• **Problem statement**:
Check each line of the records below for the string "MediaQuery", then state how many lines contain it, with no other output.

• **Task data**:

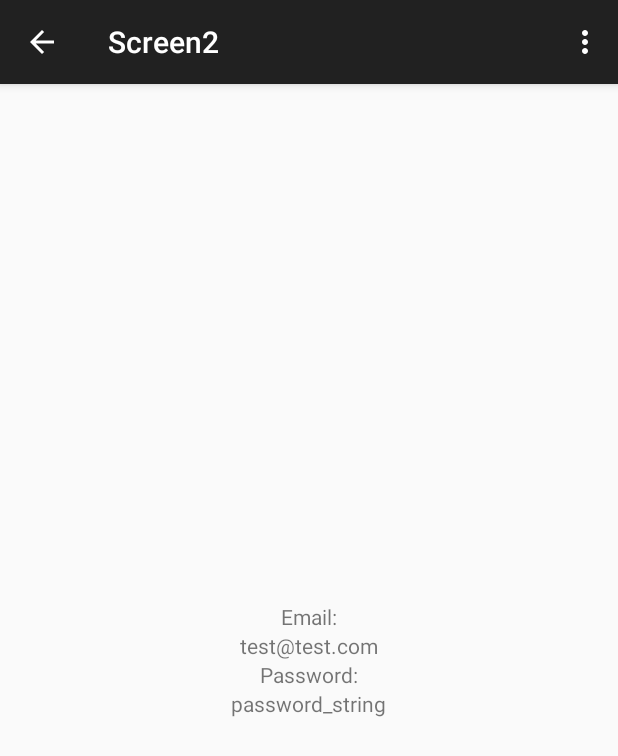
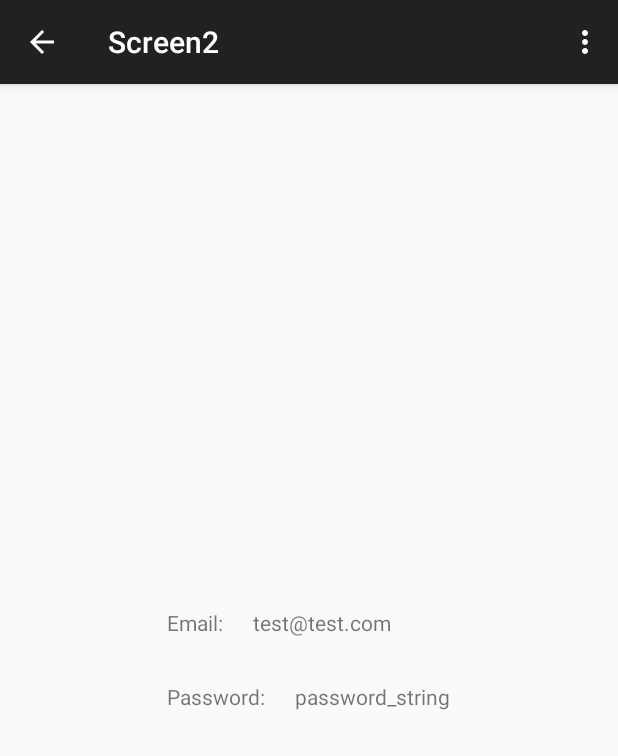
Before and after one commit to jaxkewl/Martin16-250-hw1, an Android app: the screen it shows after launch (Screen2), after a tap on "SUBMIT", on a phone screen of 412 x 824 dp. Shown: the top 756 px of the screen. Run offline under Robolectric (Android 15) with nearby library versions, the phone set to English and light mode, and no system bars.

Commit message:
slight gui change

```diff
--- a/app/src/main/res/layout/fragment_screen2.xml
+++ b/app/src/main/res/layout/fragment_screen2.xml
@@ -1,4 +1,4 @@
-<LinearLayout xmlns:android="http://schemas.android.com/apk/res/android"
+<RelativeLayout xmlns:android="http://schemas.android.com/apk/res/android"
     xmlns:tools="http://schemas.android.com/tools"
     android:layout_width="match_parent"
     android:layout_height="match_parent"
@@ -10,20 +10,33 @@
     android:orientation="vertical"
     tools:context="com.marshong.martin16_250_hw1.Screen2.SecondScreenFragment">
 
+    <LinearLayout
+        android:id="@+id/layout_email"
+        android:layout_width="wrap_content"
+        android:layout_height="wrap_content">
 
         <TextView
             android:text="Email:"
+            android:layout_marginRight="20dp"
             android:layout_width="wrap_content"
             android:layout_height="wrap_content" />
 
         <TextView
             android:id="@+id/text_view_email"
             android:text="@string/hello_world"
+            android:layout_marginBottom="30dp"
             android:layout_width="wrap_content"
             android:layout_height="wrap_content" />
+    </LinearLayout>
+
+    <LinearLayout
+        android:layout_below="@id/layout_email"
+        android:layout_width="wrap_content"
+        android:layout_height="wrap_content">
 
         <TextView
             android:text="Password:"
+            android:layout_marginRight="20dp"
             android:layout_width="wrap_content"
             android:layout_height="wrap_content" />
 
@@ -32,5 +45,5 @@
             android:text="@string/hello_world"
             android:layout_width="wrap_content"
             android:layout_height="wrap_content" />
-
     </LinearLayout>
+</RelativeLayout>
```
Also changed, not shown: app/src/main/res/layout/fragment_main.xml (+3 -4 lines). Lines whose indentation alone changed are shown as unchanged.
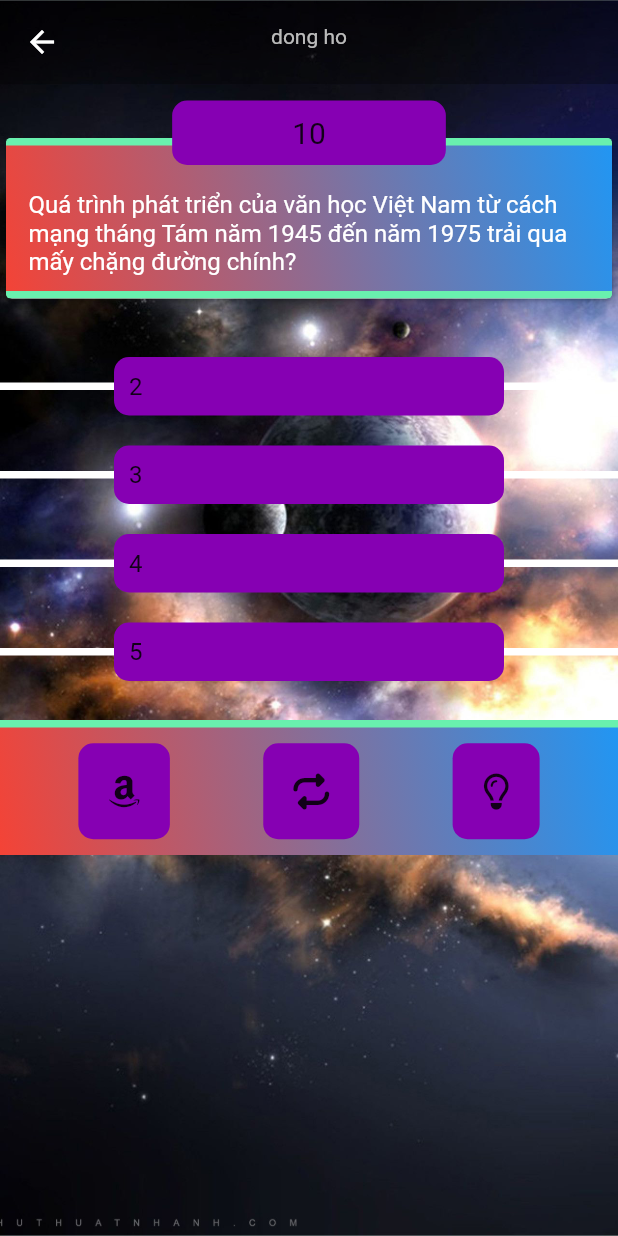
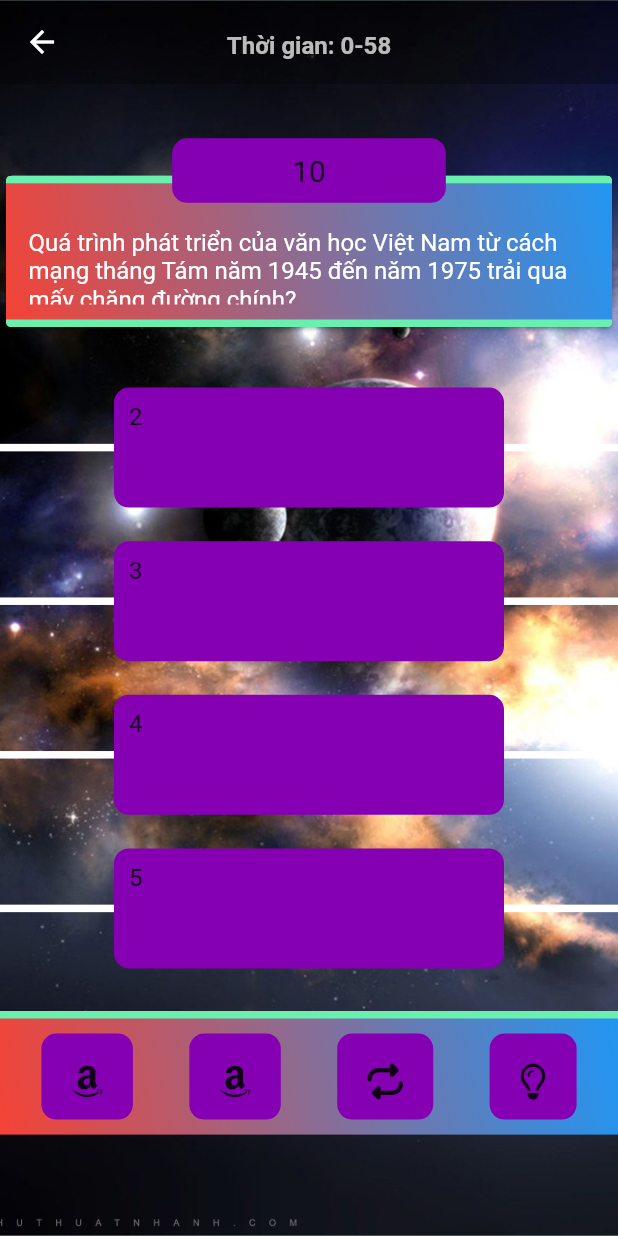
Before and after one commit to trieudevda/SUN, a Flutter app: the MobilePlayGame screen opened directly, on a phone screen of 412 x 824 dp. Run offline on Flutter 3.47's test engine with Material 2 defaults, Android fonts, the phone set to English and light mode, and no system bars; our stand-ins replace cloud_firestore, firebase_auth, firebase_core, flutter_svg, font_awesome_flutter; accounts and stored records are empty.

Commit message:
add-game

```diff
--- a/lib/Model/main_connect_firebase.dart
+++ b/lib/Model/main_connect_firebase.dart
@@ -10,7 +10,7 @@ class MainConnect{
   final collectionData;
   final documentData;
   MainConnect({this.inforUser,this.jsonData,this.collectionData,this.documentData});
-
+  // 'timestamp': FieldValue.serverTimestamp()
   // login
   Future<void> signInEmail(String email,String password,BuildContext context) async {
     try {
--- a/lib/Screens/Play/component/mobile_play_game.dart
+++ b/lib/Screens/Play/component/mobile_play_game.dart
@@ -1,12 +1,10 @@
 import 'package:do_an/Model/Question.dart';
 import 'package:do_an/Screens/Index/index_screen.dart';
-import 'package:do_an/Screens/Play/component/Widget/answer_game.dart';
 import 'package:do_an/Screens/Play/component/Widget/point_game.dart';
 import 'package:do_an/Screens/Play/component/Widget/question.dart';
-import 'package:flutter/cupertino.dart';
 import 'package:flutter/material.dart';
 import 'package:font_awesome_flutter/font_awesome_flutter.dart';
-
+import 'dart:convert';
 import '../../../constants.dart';
 import '../../Index/components/Widget/ink_well_custom.dart';
 
@@ -49,106 +47,62 @@ class PlayGameInit extends StatefulWidget {
   State<PlayGameInit> createState() => _PlayGameInitState();
 }
 
-// class _PlayGameInitState extends State<PlayGameInit> {
-//   String data =
-//       'Con chó đen người ta gọi là con chó mực. Con chó vàng, người ta gọi là con chó phèn. Con chó sanh người ta gọi là con chó đẻ. Vậy con chó đỏ, người ta gọi là con chó gì?';
-//   int point = 200;
-//   @override
-//   void initState() {
-//     super.initState();
-//   }
-//
-//   @override
-//   Widget build(BuildContext context) {
-//     return Column(
-//       crossAxisAlignment: CrossAxisAlignment.center,
-//       children: <Widget>[
-//         const SizedBox(height: defaultPadding),
-//         const Text(
-//           'dong ho',
-//           style: TextStyle(color: Colors.white),
-//         ),
-//         Container(
-//           width: double.infinity,
-//           child: Stack(
-//             alignment: Alignment.center,
-//             children: <Widget>[
-//               QuestionGame(text: data),
-//               PointGame(point: point),
-//             ],
-//           ),
-//         ),
-//         const SizedBox(height: 25.0),
-//         Column(
-//           crossAxisAlignment: CrossAxisAlignment.center,
-//           mainAxisAlignment: MainAxisAlignment.spaceBetween,
-//           children: <Widget>[
-//             AnswerGame(
-//               text: '12 tháng',
-//               check: true,
-//             ),
-//             AnswerGame(
-//               text: 'Chuột Míckey',
-//               check: false,
-//             ),
-//             AnswerGame(
-//               text: 'Con người',
-//               check: false,
-//             ),
-//             AnswerGame(
-//               text: 'Vịt không bị què thì đi bằng 2 chân',
-//               check: false,
-//             ),
-//           ],
-//         ),
-//         const SizedBox(height: defaultPadding),
-//         Container(
-//           decoration: const BoxDecoration(
-//               border: Border(
-//                 top: BorderSide(color: Colors.greenAccent, width: 5),
-//               ),
-//               gradient: LinearGradient(
-//                 begin: Alignment.topRight,
-//                 end: Alignment.bottomLeft,
-//                 colors: [
-//                   Colors.blue,
-//                   Colors.red,
-//                 ],
-//               )),
-//           height: 90,
-//           child: Row(
-//             mainAxisAlignment: MainAxisAlignment.spaceEvenly,
-//             children: [
-//               // icon 50:50
-//               InkWellCustom(
-//                   data: Index(), icon: FaIcon(FontAwesomeIcons.amazon)),
-//               InkWellCustom(
-//                   data: Index(), icon: FaIcon(FontAwesomeIcons.repeat)),
-//               InkWellCustom(
-//                   data: Index(), icon: FaIcon(FontAwesomeIcons.lightbulb)),
-//             ],
-//           ),
-//         ),
-//       ],
-//     );
-//   }
-// }
 class _PlayGameInitState extends State<PlayGameInit> {
   int _currentIndex = 0;
-  final Map<int,dynamic> _answers={};
+  int _minutes = 1;
+
   @override
   Widget build(BuildContext context) {
     final question =data[_currentIndex];
+    void checkQuestion(){
+      if(_currentIndex<(data.length-1)){
+        setState(() {
+          _currentIndex++;
+        });
+      }
+      else{
+          AlertDialog alert = const AlertDialog(
+            content: Text('da het'),
+          );
+          showDialog(
+            context: context,
+            builder: (BuildContext context) {
+              return alert;
+            },
+          );
+      }
+    }
     return Column(
       crossAxisAlignment: CrossAxisAlignment.center,
       children: <Widget>[
         const SizedBox(height: defaultPadding),
-        const Text(
-          'dong ho',
-          style: TextStyle(color: Colors.white),
+        // đang chỉnh
+        Container(
+          width: double.infinity,
+          height:MediaQuery.of(context).size.height*(5/100),
+          child: TweenAnimationBuilder<Duration>(
+              duration: Duration(minutes: _minutes),
+              tween: Tween(begin: Duration(minutes: _minutes), end: Duration.zero),
+              onEnd: () {
+                print('Timer ended');
+              },
+              builder: (BuildContext context, Duration value, Widget? child) {
+                final minutes = value.inMinutes;
+                final seconds = value.inSeconds % 60;
+                return Padding(
+                    padding: const EdgeInsets.symmetric(vertical: 5),
+                    child: Text('Thời gian: $minutes-$seconds',
+                        textAlign: TextAlign.center,
+                        style: const TextStyle(
+                            color: Colors.white,
+                            fontWeight: FontWeight.bold,
+                            fontSize: 16)));
+              }
+          ),
         ),
         Container(
           width: double.infinity,
+          height:MediaQuery.of(context).size.height*(20/100),
           child: Stack(
             alignment: Alignment.center,
             children: <Widget>[
@@ -157,19 +111,57 @@ class _PlayGameInitState extends State<PlayGameInit> {
             ],
           ),
         ),
-        const SizedBox(height: 25.0),
-        Column(
-          crossAxisAlignment: CrossAxisAlignment.center,
-          mainAxisAlignment: MainAxisAlignment.spaceBetween,
-          children: <Widget>[
-            ...question.id_answer.map(
-              (e)=>AnswerGame(
-                text: e,
-                check: true,
-                current: _currentIndex,
+        const SizedBox(height: 24.0),
+        Container(
+          height:MediaQuery.of(context).size.height*(50/100),
+          child: Column(
+            crossAxisAlignment: CrossAxisAlignment.center,
+            mainAxisAlignment: MainAxisAlignment.spaceEvenly,
+            children: <Widget>[
+              ...question.id_answer.map(
+                (e)=>Stack(
+                    alignment: Alignment.center,
+                    children: <Widget>[
+                      const Divider(
+                        thickness: 5,
+                        color: Colors.white,
+                      ),
+                      SizedBox(
+                        width: 300,
+                        child: InkWell(
+                          borderRadius: BorderRadius.circular(30.0),
+                          onTap: () {
+                            if(true){
+                              setState(() {
+                                _minutes=1;
+                                checkQuestion();
+                              });
+                            }
+                          },
+                          child: Ink(
+                            padding: const EdgeInsets.only(left: 20.0, right: 20.0, top:10.0, bottom:10.0),
+                            child: Container(
+                              height: 80.0,
+                              decoration: BoxDecoration(
+                                borderRadius: BorderRadius.circular(10.0),
+                                color:const Color.fromRGBO(134, 0, 179, 1),
+                              ),
+                              padding: const EdgeInsets.all(10.0),
+                              child:Text(
+                                e,
+                                style:const TextStyle(
+                                  fontSize: 16,
+                                ),
+                              ),
+                            ),
+                          ),
+                        )
+                      ),
+                    ],
+                  ),
               ),
-            ),
-          ],
+            ],
+          ),
         ),
         const SizedBox(height: defaultPadding),
         Container(
@@ -185,17 +177,19 @@ class _PlayGameInitState extends State<PlayGameInit> {
                   Colors.red,
                 ],
               )),
-          height: 90,
+          height: MediaQuery.of(context).size.height*(10/100),
           child: Row(
             mainAxisAlignment: MainAxisAlignment.spaceEvenly,
             children: [
               // icon 50:50
               InkWellCustom(
-                  data: Index(), icon: FaIcon(FontAwesomeIcons.amazon)),
+                  data: const Index(), icon: const FaIcon(FontAwesomeIcons.amazon)),
               InkWellCustom(
-                  data: Index(), icon: FaIcon(FontAwesomeIcons.repeat)),
+                  data: const Index(), icon: const FaIcon(FontAwesomeIcons.amazon)),
               InkWellCustom(
-                  data: Index(), icon: FaIcon(FontAwesomeIcons.lightbulb)),
+                  data: const Index(), icon: const FaIcon(FontAwesomeIcons.repeat)),
+              InkWellCustom(
+                  data: const Index(), icon: const FaIcon(FontAwesomeIcons.lightbulb)),
             ],
           ),
         ),
```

• **Finished task**:
4